**Exercise brief:** Read through the listing below, and copy every line where the string "GetUserRequest" appears.

**Information given:**
%%

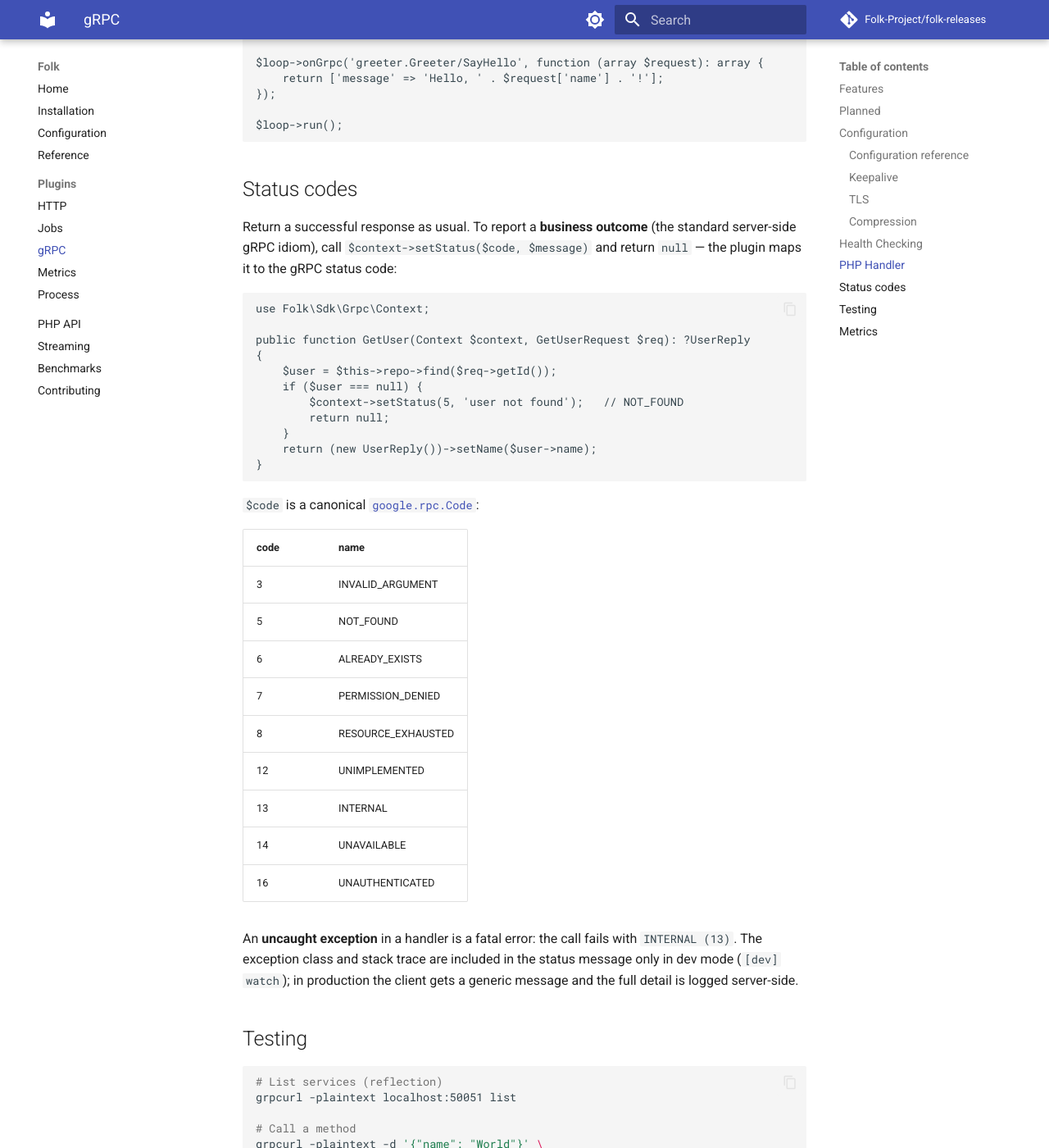
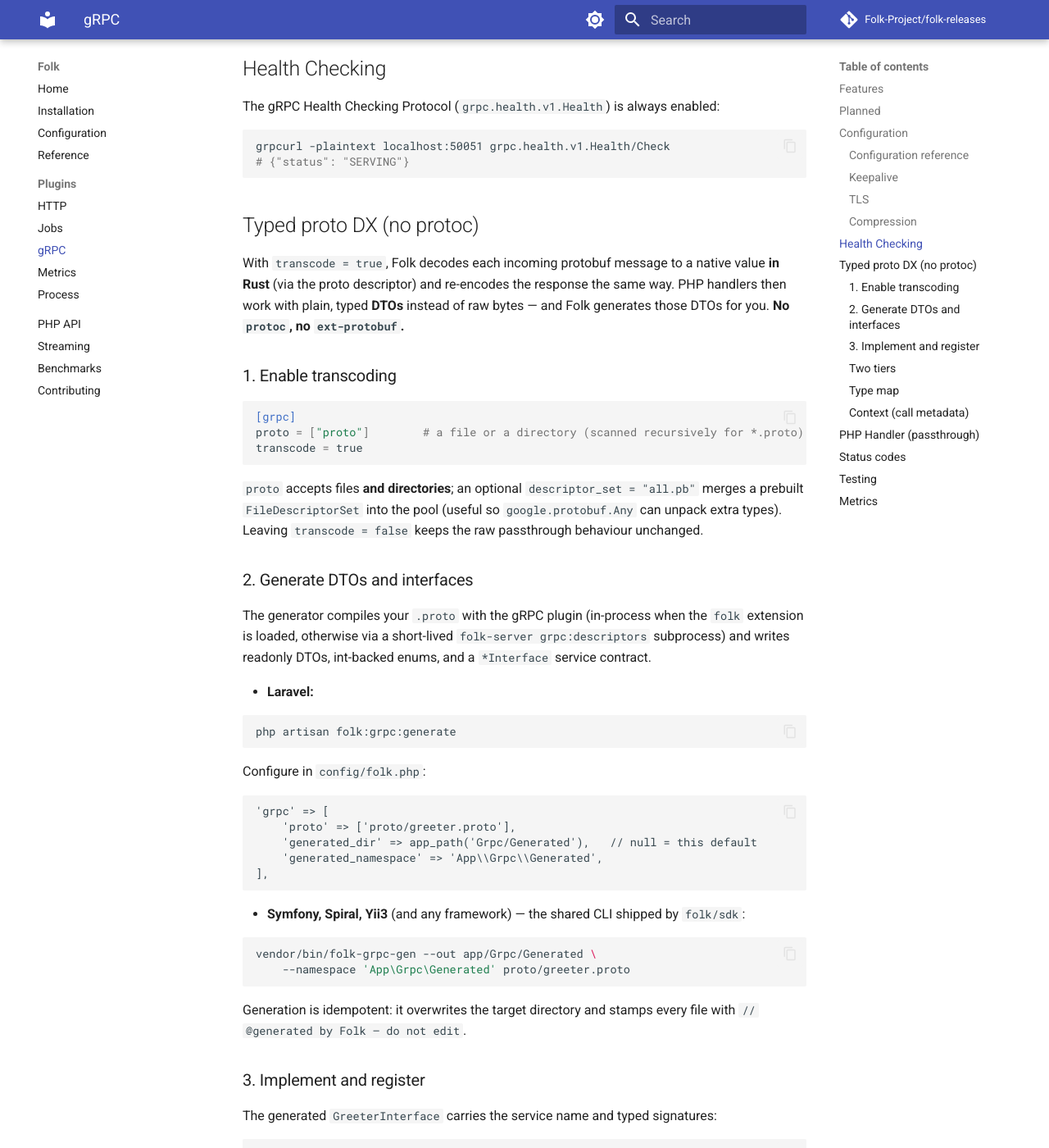
Before and after one commit to Folk-Project/folk-releases, an MkDocs documentation site: the page built from docs/plugins/grpc.md, in a window 1280 px wide and 1400 px high, scrolled down 2719 px. Shown: the whole window at 82% size. Built offline with MkDocs 1.6.1 and Material for MkDocs 9.7.7, drawn with Linux system fonts in a browser that asks for light colours; comment, search, counter and statistics services are not loaded; some of the changed text lies outside the part shown.

Commit message:
docs(grpc): typed proto DX — transcoding, DTO generation, Context (phase 87)
Documents the phase-87 server-side proto DX: [grpc] transcode + descriptor_set,
generating DTOs/enums/*Interface (Laravel artisan folk:grpc:generate, other
frameworks vendor/bin/folk-grpc-gen), the two-tier handler model (typed DTO vs
raw passthrough), the proto→PHP type map, and the Context mid-tier API. Fixes the
stale onGrpc example and the status-code handler signature. Notes the client role
is phase 88. reference.md [grpc] gains transcode + descriptor_set.

Co-Authored-By: Claude Opus 4.8 (1M context) <noreply@anthropic.com>

````diff
--- a/docs/plugins/grpc.md
+++ b/docs/plugins/grpc.md
@@ -5,6 +5,7 @@ Native gRPC server with reflection and health checking. Built on [tonic](https:/
 ## Features
 
 - Unary gRPC calls with dispatch to PHP workers
+- **Typed proto DX**: proto↔native transcoding + DTO/interface generation, no protoc ([see below](#typed-proto-dx-no-protoc))
 - Server reflection via proto files (grpcurl, Postman auto-discovery)
 - Automatic proto import resolution
 - gRPC Health Checking Protocol (grpc.health.v1)
@@ -27,7 +28,9 @@ Native gRPC server with reflection and health checking. Built on [tonic](https:/
 ```toml
 [grpc]
 listen = "0.0.0.0:50051"                  # Listening address
-proto = ["proto/greeter.proto"]            # Proto files for reflection
+proto = ["proto/greeter.proto"]            # Proto files/dirs for reflection + transcoding
+transcode = false                          # Typed DTOs instead of raw bytes (see "Typed proto DX")
+# descriptor_set = "all.pb"                # Optional prebuilt FileDescriptorSet, merged into the pool
 max_recv_message_size = "4mb"              # Max incoming message size
 max_send_message_size = "4mb"              # Max outgoing message size
 timeout = "30s"                            # Server-wide RPC timeout
@@ -52,7 +55,9 @@ When `proto` is non-empty, gRPC server reflection is enabled — tools like `grp
 | Option | Type | Default | Description |
 |--------|------|---------|-------------|
 | `listen` | string | `"0.0.0.0:50051"` | Listening address |
-| `proto` | array | `[]` | Proto files for reflection |
+| `proto` | array | `[]` | Proto files **or directories** for reflection + transcoding |
+| `transcode` | bool | `false` | Decode proto↔native so handlers use typed DTOs (see below) |
+| `descriptor_set` | string | — | Prebuilt `FileDescriptorSet` bundle merged into the pool |
 | `max_recv_message_size` | size | `"4mb"` | Max incoming message |
 | `max_send_message_size` | size | `"4mb"` | Max outgoing message |
 | `timeout` | duration | — | Server-wide RPC timeout |
@@ -94,19 +99,151 @@ grpcurl -plaintext localhost:50051 grpc.health.v1.Health/Check
 # {"status": "SERVING"}
 ```
 
-## PHP Handler
+## Typed proto DX (no protoc)
 
-Register a gRPC handler in your worker script:
+With `transcode = true`, Folk decodes each incoming protobuf message to a native
+value **in Rust** (via the proto descriptor) and re-encodes the response the same
+way. PHP handlers then work with plain, typed **DTOs** instead of raw bytes — and
+Folk generates those DTOs for you. **No `protoc`, no `ext-protobuf`.**
+
+### 1. Enable transcoding
+
+```toml
+[grpc]
+proto = ["proto"]        # a file or a directory (scanned recursively for *.proto)
+transcode = true
+```
+
+`proto` accepts files **and directories**; an optional `descriptor_set = "all.pb"`
+merges a prebuilt `FileDescriptorSet` into the pool (useful so `google.protobuf.Any`
+can unpack extra types). Leaving `transcode = false` keeps the raw passthrough
+behaviour unchanged.
+
+### 2. Generate DTOs and interfaces
+
+The generator compiles your `.proto` with the gRPC plugin (in-process when the
+`folk` extension is loaded, otherwise via a short-lived `folk-server
+grpc:descriptors` subprocess) and writes readonly DTOs, int-backed enums, and a
+`*Interface` service contract.
+
+- **Laravel:**
+
+  ```bash
+  php artisan folk:grpc:generate
+  ```
+
+  Configure in `config/folk.php`:
+
+  ```php
+  'grpc' => [
+      'proto' => ['proto/greeter.proto'],
+      'generated_dir' => app_path('Grpc/Generated'),   // null = this default
+      'generated_namespace' => 'App\\Grpc\\Generated',
+  ],
+  ```
+
+- **Symfony, Spiral, Yii3** (and any framework) — the shared CLI shipped by
+  `folk/sdk`:
+
+  ```bash
+  vendor/bin/folk-grpc-gen --out app/Grpc/Generated \
+      --namespace 'App\Grpc\Generated' proto/greeter.proto
+  ```
+
+Generation is idempotent: it overwrites the target directory and stamps every
+file with `// @generated by Folk — do not edit`.
+
+### 3. Implement and register
+
+The generated `GreeterInterface` carries the service name and typed signatures:
 
 ```php
+use App\Grpc\Generated\GreeterInterface;
+use App\Grpc\Generated\HelloRequest;
+use App\Grpc\Generated\HelloReply;
+use Folk\Sdk\Grpc\Context;
+
+final class GreeterService implements GreeterInterface
+{
+    public function SayHello(HelloRequest $request, Context $context): HelloReply
+    {
+        return new HelloReply(message: "Hello, {$request->name}!");
+    }
+}
+```
+
+Register it (service name comes from the interface's `NAME` constant):
+
+```php
+'grpc' => [
+    'services' => [
+        \App\Grpc\Generated\GreeterInterface::class => \App\Grpc\GreeterService::class,
+    ],
+],
+```
+
+### Two tiers
+
+The router dispatches on the wire envelope, so both models coexist:
+
+| Tier | When | Handler signature | Notes |
+|------|------|-------------------|-------|
+| **Transcode (DTO)** | `transcode = true` | `method(RequestDto $r, Context $c): ReplyDto` | Recommended. Typed in and out. |
+| **Passthrough** | `transcode = false` | `method(string $bytes): string` or a `protoc`-generated `Message` | Legacy. Raw protobuf bytes. |
+
+### Type map
+
+| proto | PHP |
+|-------|-----|
+| `double`/`float` | `float` |
+| `int32/64`, `uint32/64`, `sint*`, `fixed*` | `int` (uint64 > 2^63 documented edge) |
+| `bool` | `bool` |
+| `string` | `string` |
+| `bytes` | `string` (base64 on the wire, **raw** bytes in the DTO) |
+| `enum` | int-backed PHP `enum` (`tryFrom`, unknown value → zero-value case) |
+| `message` | nested DTO (`?Dto`, null when absent) |
+| `repeated T` | `list<T>` |
+| `map<K,V>` | `array<K,V>` |
+| `oneof` | nullable members; only the active branch is set |
+| `Timestamp`/`Duration`/`FieldMask` | `string` (canonical JSON) |
+| wrappers (`*Value`) | nullable scalar |
+| `Struct`/`Value`/`ListValue` | `array`/`mixed`/`list<mixed>` |
+| `Any` | `array` (`@type` + fields; known types unpacked, unknown → base64 fallback) |
+
+### Context (call metadata)
+
+The `Context` passed to every handler exposes request metadata and the deadline:
+
+| Method | Returns |
+|--------|---------|
+| `getValue($k)` / `getAll($k)` | first value / all values (HTTP/2 repeats keys) |
+| `has($k)` | key present (case-insensitive) |
+| `getBinary($k)` | base64-decoded `-bin` metadata |
+| `authorization()` / `bearerToken()` | `Authorization` header / its bearer token |
+| `service()` / `method()` | fully-qualified service / method name |
+| `requestId()` | correlation id (UUID v7), also on the Rust logs |
+| `hasDeadline()` / `timeoutSeconds()` / `remaining()` | client `grpc-timeout` (advisory — Folk can't force-kill a blocking worker) |
+| `peerAddress()` / `authority()` | remote peer (proxy-aware, like XFF on HTTP) / `:authority` |
+
+> **Calling** external gRPC services from PHP (the client side) is **phase 88** —
+> this phase is the server side only.
+
+## PHP Handler (passthrough)
+
+Without transcoding, register a handler that works with raw protobuf bytes (or a
+`protoc`-generated `Message`), via the SDK's `GrpcRouter`:
+
+```php
+$router = new \Folk\Sdk\Grpc\GrpcRouter();
+$router->register('greeter.Greeter', new GreeterService());
+
 $loop = new \Folk\Sdk\Worker\WorkerLoop();
-
-$loop->onGrpc('greeter.Greeter/SayHello', function (array $request): array {
-    return ['message' => 'Hello, ' . $request['name'] . '!'];
-});
-
+$loop->registerGrpcHandler($router);
 $loop->run();
 ```
+
+In the framework adapters this wiring is automatic — you only list services under
+`folk.grpc.services` (see above).
 
 ## Status codes
 
@@ -117,14 +254,14 @@ and return `null` — the plugin maps it to the gRPC status code:
 ```php
 use Folk\Sdk\Grpc\Context;
 
-public function GetUser(Context $context, GetUserRequest $req): ?UserReply
+public function GetUser(GetUserRequest $request, Context $context): ?UserReply
 {
-    $user = $this->repo->find($req->getId());
+    $user = $this->repo->find($request->id);
     if ($user === null) {
         $context->setStatus(5, 'user not found');   // NOT_FOUND
         return null;
     }
-    return (new UserReply())->setName($user->name);
+    return new UserReply(name: $user->name);
 }
 ```
 
````
Also changed, not shown: docs/reference.md (+3 -1 lines).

%%

**Your solution:**
-public function GetUser(Context $context, GetUserRequest $req): ?UserReply
+public function GetUser(GetUserRequest $request, Context $context): ?UserReply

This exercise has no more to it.